As technology becomes more integrated in health care, some individuals and organizations are calling for better regulations of health information technology (HIT) systems. On October 6, 2015, U.S. Senators Sheldon Whitehouse (D-RI) and Bill Cassidy (R-La) answered the call by introducing bipartisan legislation to strengthen accountability and improve transparency in HIT. Submitted as the Transparent Ratings on Usability and Security to Transform Information Technology (TRUST IT) Act of 2015, the TRUST IT Act is meant to be consumer-facing support for health care organizations selecting an electronic health records system (EHRs).
Currently, EHRs must be certified in order to qualify for an incentive program with CMS and the Office of the National Coordinator for Health Information Technology (ONC). The incentive program requires EHR technology to give assurances to purchasers and users that the EHR system offers the necessary technological capability, functionality, and security to meet meaningful use criteria. Although certification offers some guarantees, Whitehouse and Cassidy created the TRUST IT Act since they believe “there is no way to ensure health IT continues to deliver as promised for doctors and patients, and no way to easily compare one product to another.” The TRUST IT Act would establish safeguards so certified HIT systems do not underperform on their promised outcomes, and would also allow consumers to compare different HIT products based on the system’s performance.
To enable transparency in the market, the TRUST IT Act creates a rating system that would evaluate the performance of certified HIT in the areas of security, usability, and interoperability. The rating system would be promulgated as a star rating: three stars signifying excellence, two stars equaling satisfactory performance, and one star being less than satisfactory. The rating system would be published on the ONC website, and developed through a transparent stakeholder input process. For vendors who had received a one-star rating, the Secretary of HHS would create a corrective action plan.
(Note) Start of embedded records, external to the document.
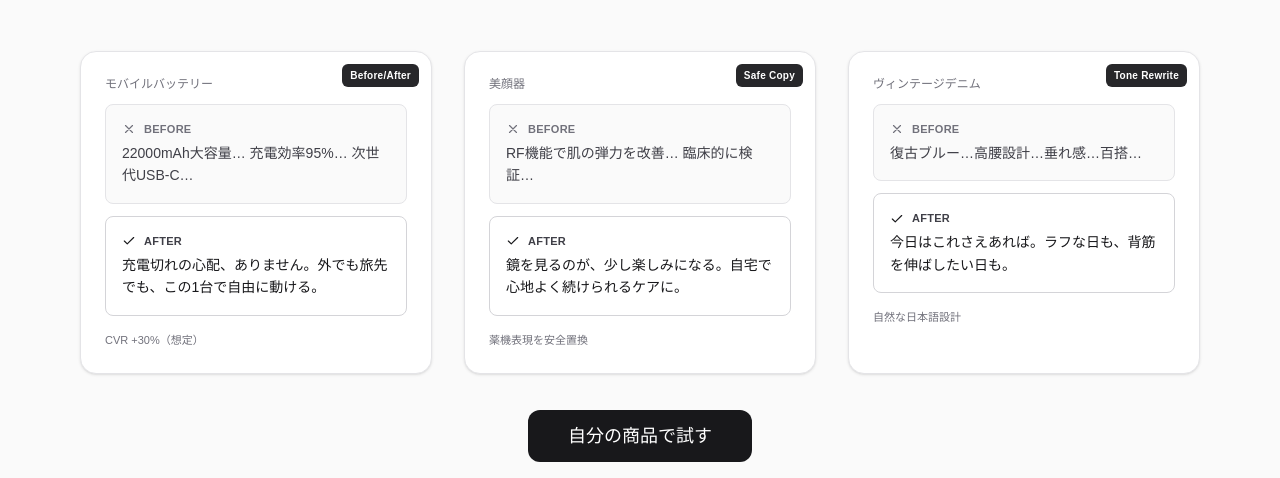
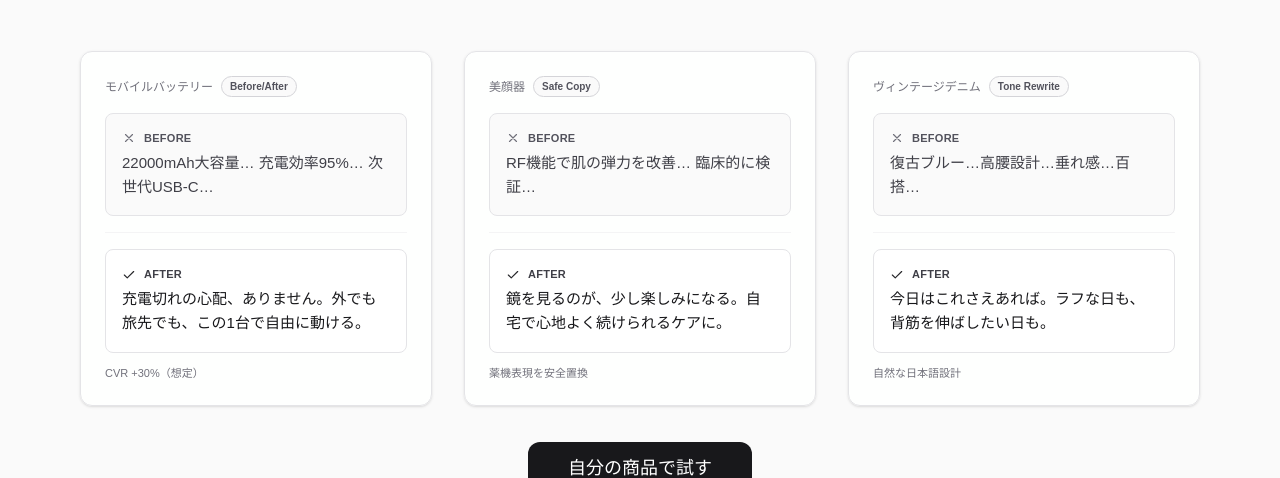
Before and after one commit to Waltz0820/boostsuite-app, a Next.js app: page / in a window 1280 px wide. Shown: the part 757-1235 px from the top of the page. Built offline with nearby package versions, Linux system fonts and the light colour scheme.

Commit message:
feat: 変更内容

```diff
--- a/app/components/BABoxMono.tsx
+++ b/app/components/BABoxMono.tsx
@@ -1,56 +1,63 @@
-// /app/components/BABoxMono.tsx
+// /app/components/BABoxMono.tsx  (v2: 整理版)
 type Props = {
   label: string;
   before: string;
   after: string;
   tag?: string;
-  ribbon?: string; // 右上リボンに表示したい短いテキスト（例: "Before/After"）
+  ribbon?: string; // ← 表示は左上のPillに統一
 };
 
 export default function BABoxMono({ label, before, after, tag, ribbon }: Props) {
   return (
-    <div className="relative rounded-2xl border border-zinc-200 bg-white p-6 shadow-sm transition-all will-change-transform hover:-translate-y-0.5 hover:shadow-md">
-      {/* Ribbon（任意・フラット配置） */}
-      {ribbon && (
-        <span className="absolute top-3 right-3 bg-zinc-800 text-white text-[10px] font-semibold tracking-wide px-2 py-1 rounded-md">
-          {ribbon}
-        </span>
-      )}
-
-      {/* ラベル */}
-      <div className="mb-3 text-xs font-medium text-zinc-500">{label}</div>
-
-      {/* Before（モノトーン、左罫線＋薄グレー） */}
-      <div className="mb-3 rounded-lg border border-zinc-200 bg-zinc-50 p-4">
-        <div className="mb-1 flex items-center gap-2 text-[11px] font-semibold uppercase tracking-wide text-zinc-500">
-          <CrossIcon />
-          <span>Before</span>
-        </div>
-        <p className="text-sm leading-relaxed text-zinc-700 line-clamp-2">{before}</p>
+    <section className="rounded-xl border border-zinc-200 bg-white/90 p-6 shadow-sm">
+      {/* ヘッダー行：ラベル + Pill */}
+      <div className="mb-4 flex items-center gap-2">
+        <h3 className="text-xs font-medium text-zinc-500">{label}</h3>
+        {ribbon && (
+          <span className="inline-flex items-center rounded-full border border-zinc-300 bg-zinc-50 px-2 py-0.5 text-[10px] font-semibold text-zinc-600">
+            {ribbon}
+          </span>
+        )}
       </div>
 
-      {/* After（モノトーン、左罫線濃いめ） */}
-      <div className="rounded-lg border border-zinc-300 bg-white p-4">
-        <div className="mb-1 flex items-center gap-2 text-[11px] font-semibold uppercase tracking-wide text-zinc-700">
-          <CheckIcon />
-          <span>After</span>
+      {/* BEFORE */}
+      <div className="rounded-lg border border-zinc-200 bg-zinc-50 p-4">
+        <div className="mb-1 flex items-center gap-2 text-[11px] font-semibold tracking-wide text-zinc-600">
+          <CrossIcon />
+          <span className="uppercase">Before</span>
         </div>
-        <p className="text-sm leading-relaxed text-zinc-900">{after}</p>
+        <p className="text-[15px] leading-relaxed text-zinc-700">
+          {before}
+        </p>
       </div>
 
-      {/* タグ（薄い刻印風） */}
+      {/* 区切り線（弱め） */}
+      <div className="my-4 h-px bg-zinc-100" />
+
+      {/* AFTER */}
+      <div className="rounded-lg border border-zinc-200 bg-white p-4">
+        <div className="mb-1 flex items-center gap-2 text-[11px] font-semibold tracking-wide text-zinc-700">
+          <CheckIcon />
+          <span className="uppercase">After</span>
+        </div>
+        <p className="text-[15px] leading-relaxed text-zinc-900">
+          {after}
+        </p>
+      </div>
+
+      {/* タグ（ノート感） */}
       {tag && (
-        <div className="mt-4 text-[11px] text-zinc-500">
+        <p className="mt-3 text-[11px] text-zinc-500">
           {tag}
-        </div>
+        </p>
       )}
-    </div>
+    </section>
   );
 }
 
 function CheckIcon() {
   return (
-    <svg width="14" height="14" viewBox="0 0 24 24" className="text-zinc-900">
+    <svg width="14" height="14" viewBox="0 0 24 24" className="text-zinc-800">
       <path
         d="M20 6L9 17l-5-5"
         fill="none"
@@ -62,7 +69,6 @@ function CheckIcon() {
     </svg>
   );
 }
-
 function CrossIcon() {
   return (
     <svg width="14" height="14" viewBox="0 0 24 24" className="text-zinc-500">
```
Any failure by the vendor to improve their status in the timeframe designated by the corrective action plan could result in the decertification of the vendor’s technology.
The rating system would be overseen by a development council including one representative from each of the accredited HIT certifying bodies and testing laboratories, and one representative from the ONC. Reporting criteria for the vendors to establish a rating would be required, and the council would create the reporting criteria within one year of the TRUST IT Act’s enactment. As written, the TRUST IT Act proposes to evaluate the areas of security, usability and user-centered design, interoperability, conformance to certification testing, and other categories as appropriate to measure the performance of HIT. The public would have a 60-day comment period to speak on the reporting criteria and methodology prior to the issuance of the final rule.
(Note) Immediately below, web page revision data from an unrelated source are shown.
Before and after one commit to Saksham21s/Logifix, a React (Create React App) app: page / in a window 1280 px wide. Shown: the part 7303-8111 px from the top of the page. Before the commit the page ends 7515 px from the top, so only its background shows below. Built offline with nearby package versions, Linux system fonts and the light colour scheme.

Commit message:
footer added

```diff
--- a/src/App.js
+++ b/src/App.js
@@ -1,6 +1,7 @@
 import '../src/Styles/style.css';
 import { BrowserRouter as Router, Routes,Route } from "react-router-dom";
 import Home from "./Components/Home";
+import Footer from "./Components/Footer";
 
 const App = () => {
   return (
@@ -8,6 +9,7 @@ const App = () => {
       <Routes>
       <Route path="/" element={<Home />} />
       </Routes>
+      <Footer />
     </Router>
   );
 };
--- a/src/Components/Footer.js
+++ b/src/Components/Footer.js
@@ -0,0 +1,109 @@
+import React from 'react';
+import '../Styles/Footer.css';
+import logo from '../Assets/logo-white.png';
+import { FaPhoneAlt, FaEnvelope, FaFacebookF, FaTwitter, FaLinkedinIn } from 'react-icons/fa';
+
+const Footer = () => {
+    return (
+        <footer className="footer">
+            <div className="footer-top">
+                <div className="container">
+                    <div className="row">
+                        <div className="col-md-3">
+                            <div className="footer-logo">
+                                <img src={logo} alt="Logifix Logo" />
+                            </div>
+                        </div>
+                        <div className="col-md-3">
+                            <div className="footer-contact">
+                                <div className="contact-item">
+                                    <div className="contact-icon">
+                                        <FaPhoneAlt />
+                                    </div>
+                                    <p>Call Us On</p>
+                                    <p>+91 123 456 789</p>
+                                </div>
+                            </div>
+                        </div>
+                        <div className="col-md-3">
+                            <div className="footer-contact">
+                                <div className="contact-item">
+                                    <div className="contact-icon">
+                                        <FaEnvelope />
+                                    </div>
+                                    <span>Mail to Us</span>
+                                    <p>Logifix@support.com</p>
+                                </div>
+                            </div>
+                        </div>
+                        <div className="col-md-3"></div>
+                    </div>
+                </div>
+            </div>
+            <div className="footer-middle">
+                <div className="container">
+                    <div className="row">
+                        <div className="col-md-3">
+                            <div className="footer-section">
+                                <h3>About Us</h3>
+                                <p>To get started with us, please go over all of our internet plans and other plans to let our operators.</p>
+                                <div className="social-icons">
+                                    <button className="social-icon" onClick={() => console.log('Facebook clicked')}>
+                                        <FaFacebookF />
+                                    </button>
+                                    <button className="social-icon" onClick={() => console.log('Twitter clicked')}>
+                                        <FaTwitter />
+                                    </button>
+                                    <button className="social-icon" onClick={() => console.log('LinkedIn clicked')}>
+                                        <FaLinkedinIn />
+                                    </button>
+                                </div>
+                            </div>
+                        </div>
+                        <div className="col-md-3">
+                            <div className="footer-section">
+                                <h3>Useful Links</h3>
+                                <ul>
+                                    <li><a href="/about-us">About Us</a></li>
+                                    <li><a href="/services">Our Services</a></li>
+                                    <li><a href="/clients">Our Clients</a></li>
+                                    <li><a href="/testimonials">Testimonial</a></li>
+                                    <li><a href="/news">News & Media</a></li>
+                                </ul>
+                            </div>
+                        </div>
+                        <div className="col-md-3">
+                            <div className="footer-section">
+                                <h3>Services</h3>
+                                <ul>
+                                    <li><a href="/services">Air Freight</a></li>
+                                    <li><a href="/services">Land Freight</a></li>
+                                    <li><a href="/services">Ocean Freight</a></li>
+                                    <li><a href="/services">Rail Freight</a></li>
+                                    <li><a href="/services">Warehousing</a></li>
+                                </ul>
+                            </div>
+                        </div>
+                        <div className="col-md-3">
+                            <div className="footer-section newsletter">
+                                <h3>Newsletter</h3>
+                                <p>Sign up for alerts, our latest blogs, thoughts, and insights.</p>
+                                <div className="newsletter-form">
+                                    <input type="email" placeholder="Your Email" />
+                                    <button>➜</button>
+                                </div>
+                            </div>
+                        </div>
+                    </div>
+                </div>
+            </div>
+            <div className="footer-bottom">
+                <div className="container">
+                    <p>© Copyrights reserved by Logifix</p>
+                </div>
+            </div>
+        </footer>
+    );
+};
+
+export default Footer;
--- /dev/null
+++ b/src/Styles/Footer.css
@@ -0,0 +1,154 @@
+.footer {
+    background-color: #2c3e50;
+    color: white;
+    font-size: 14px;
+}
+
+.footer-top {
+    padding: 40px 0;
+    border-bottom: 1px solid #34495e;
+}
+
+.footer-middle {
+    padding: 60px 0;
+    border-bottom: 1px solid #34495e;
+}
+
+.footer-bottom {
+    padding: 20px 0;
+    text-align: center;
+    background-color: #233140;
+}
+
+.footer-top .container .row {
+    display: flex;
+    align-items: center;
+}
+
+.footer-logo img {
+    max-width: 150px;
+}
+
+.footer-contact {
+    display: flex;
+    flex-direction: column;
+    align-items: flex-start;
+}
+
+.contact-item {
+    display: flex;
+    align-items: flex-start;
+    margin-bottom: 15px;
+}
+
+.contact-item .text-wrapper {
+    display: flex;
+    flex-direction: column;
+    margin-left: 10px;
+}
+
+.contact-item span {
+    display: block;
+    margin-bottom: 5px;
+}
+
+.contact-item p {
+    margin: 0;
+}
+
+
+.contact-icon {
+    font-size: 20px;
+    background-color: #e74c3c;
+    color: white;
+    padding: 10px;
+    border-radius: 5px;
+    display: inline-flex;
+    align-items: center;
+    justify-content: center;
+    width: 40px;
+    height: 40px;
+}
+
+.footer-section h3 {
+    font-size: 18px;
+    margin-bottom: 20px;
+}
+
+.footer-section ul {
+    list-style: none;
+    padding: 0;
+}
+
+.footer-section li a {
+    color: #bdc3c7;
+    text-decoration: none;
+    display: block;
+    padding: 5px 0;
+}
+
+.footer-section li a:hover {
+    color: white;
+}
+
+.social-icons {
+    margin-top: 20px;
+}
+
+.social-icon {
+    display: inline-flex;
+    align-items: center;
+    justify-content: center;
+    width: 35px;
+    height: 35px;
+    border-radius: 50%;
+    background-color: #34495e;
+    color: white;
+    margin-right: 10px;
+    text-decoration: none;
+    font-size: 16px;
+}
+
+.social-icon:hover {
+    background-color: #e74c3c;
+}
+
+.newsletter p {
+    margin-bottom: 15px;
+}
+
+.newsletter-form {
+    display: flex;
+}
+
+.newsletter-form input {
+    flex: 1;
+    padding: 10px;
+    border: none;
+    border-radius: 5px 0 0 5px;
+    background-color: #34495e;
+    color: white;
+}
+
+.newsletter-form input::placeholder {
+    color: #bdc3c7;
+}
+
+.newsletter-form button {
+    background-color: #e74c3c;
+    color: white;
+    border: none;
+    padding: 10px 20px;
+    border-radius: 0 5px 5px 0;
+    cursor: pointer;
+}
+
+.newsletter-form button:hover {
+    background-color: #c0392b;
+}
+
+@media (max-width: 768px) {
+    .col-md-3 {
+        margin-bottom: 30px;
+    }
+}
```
Additionally, the TRUST IT Act would create a confidential process for collecting and verifying feedback from users for security, usability, and interoperability. Feedback would also be received from vendors on common practices of users that could inhibit interoperability. Vendors would submit this feedback, and every two years the vendors would also be responsible to report their performance. Any vendor who did not report their performance would incur fines for failure to do so. The fines collected from this type of vendor violation would be used to create a revolving user compensation fund to help offset costs of purchasing new certified HIT systems for users whose system had been decertified.
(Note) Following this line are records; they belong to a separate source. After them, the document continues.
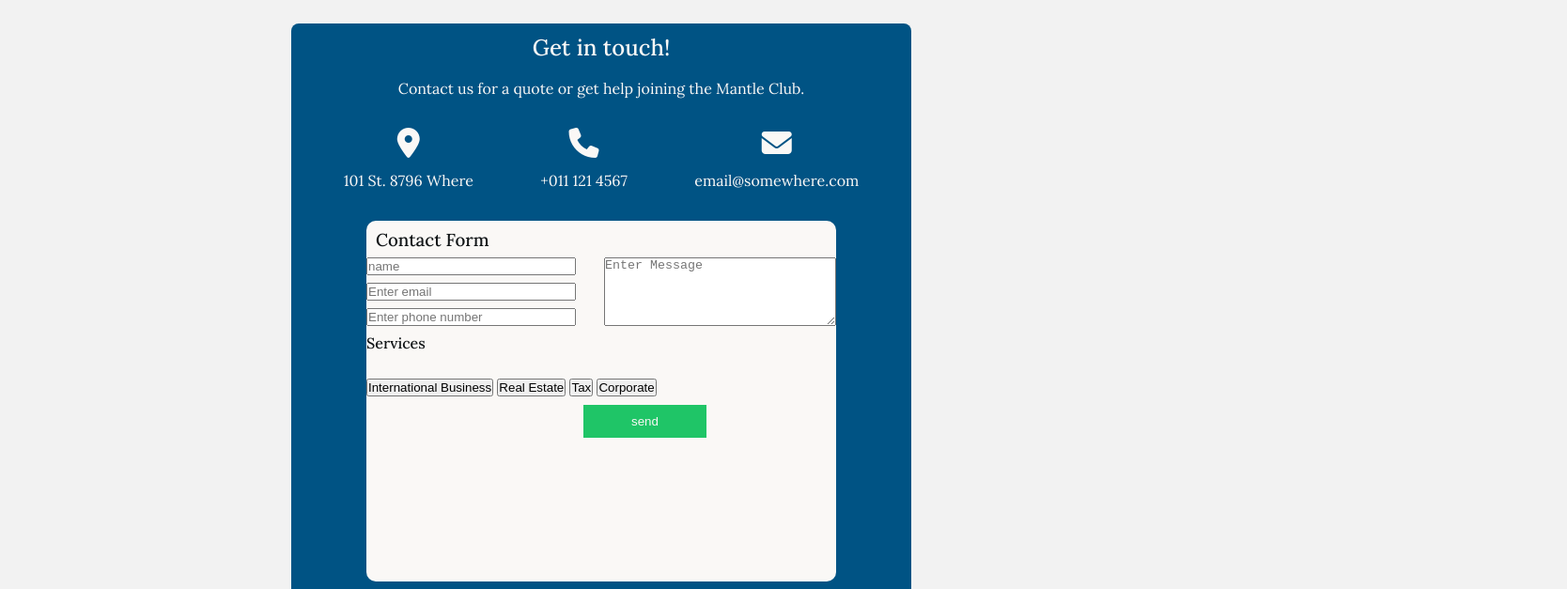
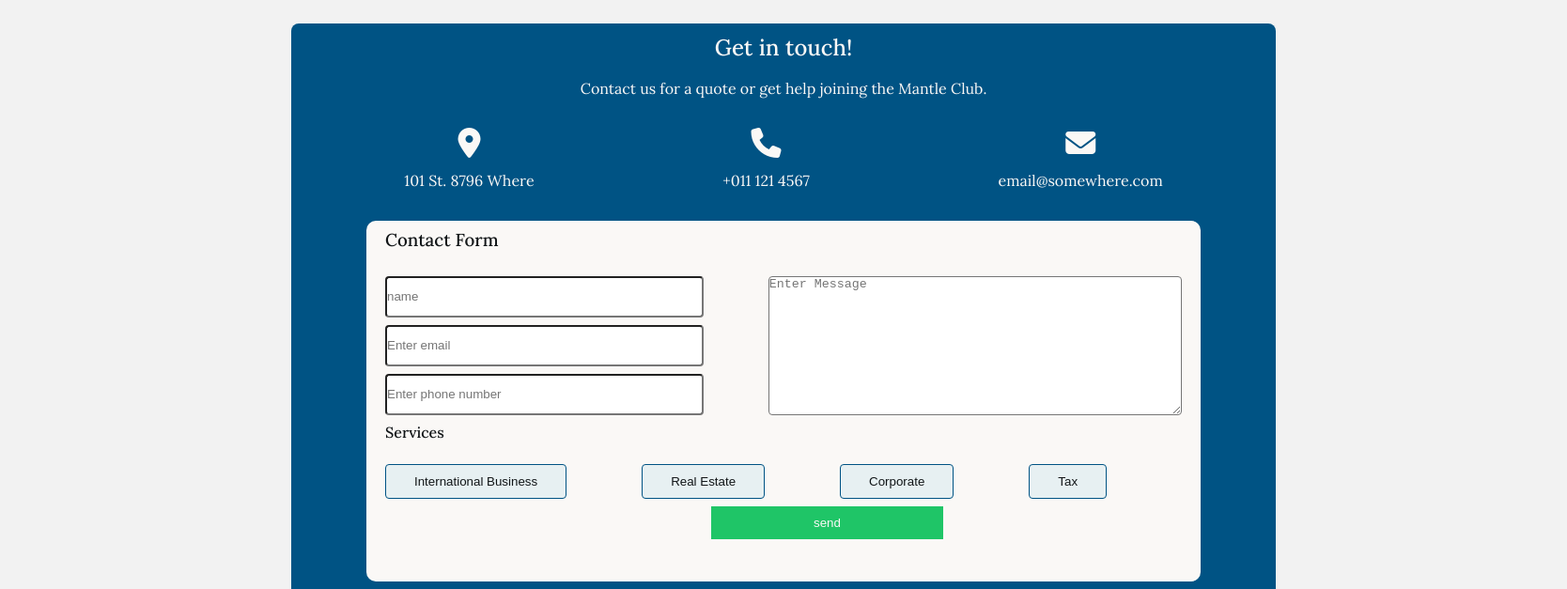
Before and after one commit to mikenjuki/Onla, a plain HTML site: page contact.html in a window 1280 px wide. Shown: the part 101-728 px from the top of the page at 94% size, 1668 px wide, since content can reach past the window. Drawn offline with Linux system fonts and the light colour scheme.

Commit message:
Contact form styling v3

```diff
--- a/contact.html
+++ b/contact.html
@@ -88,10 +88,11 @@
 
                                     <h4 id="button-title">Services</h4>
                                     <div class="form-input-services">
-                                        <button type="submit" value="" id="business-law">International Business</button>
-                                        <button type="submit" value="" id="real-estate-law">Real Estate</button>
-                                        <button type="submit" value="" id="tax-Law">Tax</button>
-                                        <button type="submit" value="" id="corporate-aw">Corporate</button>
+                                        <input type="submit" value="International Business"
+                                            class="btn btn-light business-law">
+                                        <input type="submit" value="Real Estate" class="btn btn-light real-estate-law">
+                                        <input type="submit" value="Corporate" class="btn btn-light corporate-law">
+                                        <input type="submit" value="Tax" class="btn btn-light tax-Law">
                                     </div>
 
                                     <input type="submit" value="send" id="submit" class="btn btn-primary">
--- a/style.css
+++ b/style.css
@@ -337,7 +337,7 @@ img {
 }
 
 #contact .form-container .form-container-white .form-inputs h3 {
-  margin: 8px 10px 6px;
+  margin: 8px 20px 6px;
 }
 
 #contact .form-container .form-container-white .form-inputs > div .grid-form {
@@ -345,23 +345,31 @@ img {
   grid-template-columns: repeat(9, auto);
   grid-template-rows: repeat(7, auto);
   gap: 8px;
+  padding: 20px;
 }
 
 #contact .form-container .form-container-white #name {
   grid-row: 1 / span 1;
   grid-column: 1 / span 3;
+  height: 44px;
+  border-radius: 4px;
 }
 #contact .form-container .form-container-white #email {
   grid-row: 2 / span 1;
   grid-column: 1 / span 3;
+  height: 44px;
+  border-radius: 4px;
 }
 #contact .form-container .form-container-white #phone {
   grid-row: 3 / span 1;
   grid-column: 1 / span 3;
+  height: 44px;
+  border-radius: 4px;
 }
 #contact .form-container .form-container-white #text-area {
   grid-row: 1 / span 3;
   grid-column: 5 / span 5;
+  border-radius: 4px;
 }
 #contact .form-container .form-container-white #button-title {
   grid-row: 4 / span 1;
@@ -375,6 +383,8 @@ img {
   .form-input-services {
   grid-row: 5 / span 1;
   grid-column: 1 / span 9;
+  display: flex;
+  flex-direction: row;
 }
 
 #contact .form-container .form-container-white .form-inputs #submit {
@@ -392,3 +402,9 @@ img {
 /* #contact .form-container textarea {
   height: 140px;
 } */
+
+#contact .form-container .form-container-white .form-input-services > input {
+  /* padding: 6px 10px 6px; */
+  border-radius: 4px;
+  margin-right: 80px;
+}
--- a/utilities.css
+++ b/utilities.css
@@ -56,6 +56,13 @@
 .bg-accent {
   background: var(--accent-100);
   color: var(--neutral-white);
+}
+
+.btn-light,
+.bg-light {
+  color: var(--neutral-black);
+  background: var(--accent-200);
+  border: 0.5px solid var(--accent-100);
 }
 
 /* Text */
```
While the TRUST IT Act is designed to streamline the functionality and use of HIT systems, it seems unlikely the bill will be passed. Early numbers show a mere 8 percent chance of the Act getting through the Senate Health, Education, Labor, and Pensions Committee, and only a 4 percent chance of being enacted. Even though similar rating systems exist for different areas of health care, there might not be a substantial need for the TRUST IT Act’s system at this time. Moreover, the TRUST IT Act’s rating system and proposed criteria may not be developed enough to effectively create change to lacking HIT systems. A final concern is the rapid rate of development and change in technology. As the systems are developed, remodeled, and enhanced, this could leave vendors receiving a one-star rating or decertification, even though the technology is relatively young.
Lana Smith is currently pursuing her law degree and health law certificate from DePaul University College of Law in Chicago, Illinois. She completed her undergraduate degree from the University of Michigan in International Studies – Comparative Cultures & Identities. Lana is the co-director of outreach & recruitment of the Jaharis Health Law Institute student board, a staff writer for the Institute’s online publication, the E-Pulse, and is an active Health Law Fellow.